Chinese search engines Qihoo and Baidu battled it out on the stock market on Thursday, when Qihoo 360 Technology threatened to cut into a piece of the Baidu pie. Some predict that this will pose a major threat, while others think that the threat is not as great as it is perceived to be.
Qihoo is a Chinese provider of browser software and security and with 272 million users of its software, launching its own search engine is making Baidu and its investors uneasy, for good reason. The big question seems to be whether or not Qihoo will be able to convert those 272 million software users into search engine users; if they do, Baidu’s stocks will be taking a major plunge.
The difference between the two search engines, according to analyst at Beijing-based T.H. Capital, Tian X. Hou, is that Qihoo has a results page that is “clean cut without any advertisements”. He went on to state that T.H. capital believes that this clean format “could draw users and eventually accomplish monetization”. So far, Qihoo has attracted more users than third-place competitor, Sohu.
On Sunday, Bloomberg Businessweek reported that Baidu lost four to eight percentage points of the search market share to Qihoo. Analyst at Deutsche Bank AG, Alan Hellawell predicts that this trend will continue over the next two quarters and changed the Baidu recommendation from buy to hold; however, analyst at ThinkEquity LLC offered some different insight, noting that “While Qihoo’s launch of search is a negative for Baidu, investors overestimate its potential negative impact”.

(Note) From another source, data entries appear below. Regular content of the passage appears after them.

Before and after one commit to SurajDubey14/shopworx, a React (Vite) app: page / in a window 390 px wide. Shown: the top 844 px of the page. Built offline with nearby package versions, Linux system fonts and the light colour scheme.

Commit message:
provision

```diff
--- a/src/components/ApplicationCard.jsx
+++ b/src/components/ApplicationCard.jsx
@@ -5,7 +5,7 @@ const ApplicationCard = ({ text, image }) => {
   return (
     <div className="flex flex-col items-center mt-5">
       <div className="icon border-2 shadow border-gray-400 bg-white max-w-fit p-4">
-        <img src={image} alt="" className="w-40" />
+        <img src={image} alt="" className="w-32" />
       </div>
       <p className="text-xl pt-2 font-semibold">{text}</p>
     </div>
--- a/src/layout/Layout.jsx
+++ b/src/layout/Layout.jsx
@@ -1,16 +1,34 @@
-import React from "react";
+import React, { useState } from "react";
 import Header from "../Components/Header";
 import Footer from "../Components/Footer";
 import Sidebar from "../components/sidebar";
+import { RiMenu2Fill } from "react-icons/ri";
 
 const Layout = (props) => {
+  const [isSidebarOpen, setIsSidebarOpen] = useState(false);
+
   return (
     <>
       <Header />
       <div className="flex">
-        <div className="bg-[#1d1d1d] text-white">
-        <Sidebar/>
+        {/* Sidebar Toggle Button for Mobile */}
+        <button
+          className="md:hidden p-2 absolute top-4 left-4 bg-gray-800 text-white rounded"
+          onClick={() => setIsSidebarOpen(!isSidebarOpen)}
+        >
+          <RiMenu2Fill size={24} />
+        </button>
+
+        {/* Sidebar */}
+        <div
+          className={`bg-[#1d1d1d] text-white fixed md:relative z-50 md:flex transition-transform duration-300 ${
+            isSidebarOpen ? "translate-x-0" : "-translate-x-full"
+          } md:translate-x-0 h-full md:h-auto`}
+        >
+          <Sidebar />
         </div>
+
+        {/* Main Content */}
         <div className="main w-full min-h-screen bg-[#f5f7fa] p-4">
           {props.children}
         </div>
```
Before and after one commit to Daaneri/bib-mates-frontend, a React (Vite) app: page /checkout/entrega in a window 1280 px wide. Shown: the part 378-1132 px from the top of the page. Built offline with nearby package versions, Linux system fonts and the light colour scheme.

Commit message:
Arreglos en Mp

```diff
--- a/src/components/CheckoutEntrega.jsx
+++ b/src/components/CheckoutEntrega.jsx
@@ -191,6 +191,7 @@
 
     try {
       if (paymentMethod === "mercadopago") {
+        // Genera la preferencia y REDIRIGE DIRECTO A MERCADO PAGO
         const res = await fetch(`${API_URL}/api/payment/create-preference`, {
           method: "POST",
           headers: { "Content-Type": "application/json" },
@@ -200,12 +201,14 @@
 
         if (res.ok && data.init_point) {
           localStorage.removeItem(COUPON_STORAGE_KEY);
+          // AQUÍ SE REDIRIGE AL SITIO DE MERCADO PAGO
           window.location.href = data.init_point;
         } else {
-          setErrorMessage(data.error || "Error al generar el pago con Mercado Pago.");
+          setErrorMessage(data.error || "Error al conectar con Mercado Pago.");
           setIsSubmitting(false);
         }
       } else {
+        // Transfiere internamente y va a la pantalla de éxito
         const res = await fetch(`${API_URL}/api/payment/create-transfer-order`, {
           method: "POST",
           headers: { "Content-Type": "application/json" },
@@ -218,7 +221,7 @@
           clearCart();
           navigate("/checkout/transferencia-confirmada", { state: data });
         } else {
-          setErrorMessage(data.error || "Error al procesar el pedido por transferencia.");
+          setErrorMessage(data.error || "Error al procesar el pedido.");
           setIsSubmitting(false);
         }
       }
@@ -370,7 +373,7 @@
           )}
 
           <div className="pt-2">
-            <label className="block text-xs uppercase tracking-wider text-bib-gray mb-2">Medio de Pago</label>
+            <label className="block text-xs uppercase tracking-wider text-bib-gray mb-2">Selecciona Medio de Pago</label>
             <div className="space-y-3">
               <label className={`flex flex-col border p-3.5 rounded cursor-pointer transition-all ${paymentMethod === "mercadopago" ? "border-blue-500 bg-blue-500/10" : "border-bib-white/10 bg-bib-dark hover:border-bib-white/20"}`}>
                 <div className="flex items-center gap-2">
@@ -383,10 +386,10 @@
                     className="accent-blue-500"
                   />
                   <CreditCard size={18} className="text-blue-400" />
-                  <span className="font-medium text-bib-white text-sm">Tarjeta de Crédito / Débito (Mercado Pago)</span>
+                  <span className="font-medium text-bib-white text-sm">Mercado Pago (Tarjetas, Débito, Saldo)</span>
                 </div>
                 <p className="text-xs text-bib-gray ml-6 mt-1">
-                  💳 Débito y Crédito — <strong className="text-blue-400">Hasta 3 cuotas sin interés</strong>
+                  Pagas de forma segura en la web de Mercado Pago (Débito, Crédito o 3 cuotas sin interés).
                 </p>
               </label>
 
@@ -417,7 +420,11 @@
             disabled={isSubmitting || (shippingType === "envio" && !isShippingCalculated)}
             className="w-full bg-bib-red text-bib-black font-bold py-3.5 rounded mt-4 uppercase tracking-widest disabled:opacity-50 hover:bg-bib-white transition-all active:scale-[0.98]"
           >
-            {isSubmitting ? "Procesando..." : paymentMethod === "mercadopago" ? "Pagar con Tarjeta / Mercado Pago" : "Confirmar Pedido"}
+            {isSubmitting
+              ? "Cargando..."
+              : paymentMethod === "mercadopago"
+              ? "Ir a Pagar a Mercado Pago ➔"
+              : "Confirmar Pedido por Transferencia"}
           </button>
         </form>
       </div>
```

How the competition between the two Chinese search engines will play out is anyone’s guess. There are qualified financial analysts on each side of the debate, all strongly defending their own predictions. At this time, Baidu remains the largest search engine in China.
Want to learn more about the latest in communications and technology? Then be sure to attend ITEXPO West 2012, taking place Oct. 2-5, in Austin, TX. Stay in touch with everything happening at ITEXPO (News - Alert). Follow us on Twitter.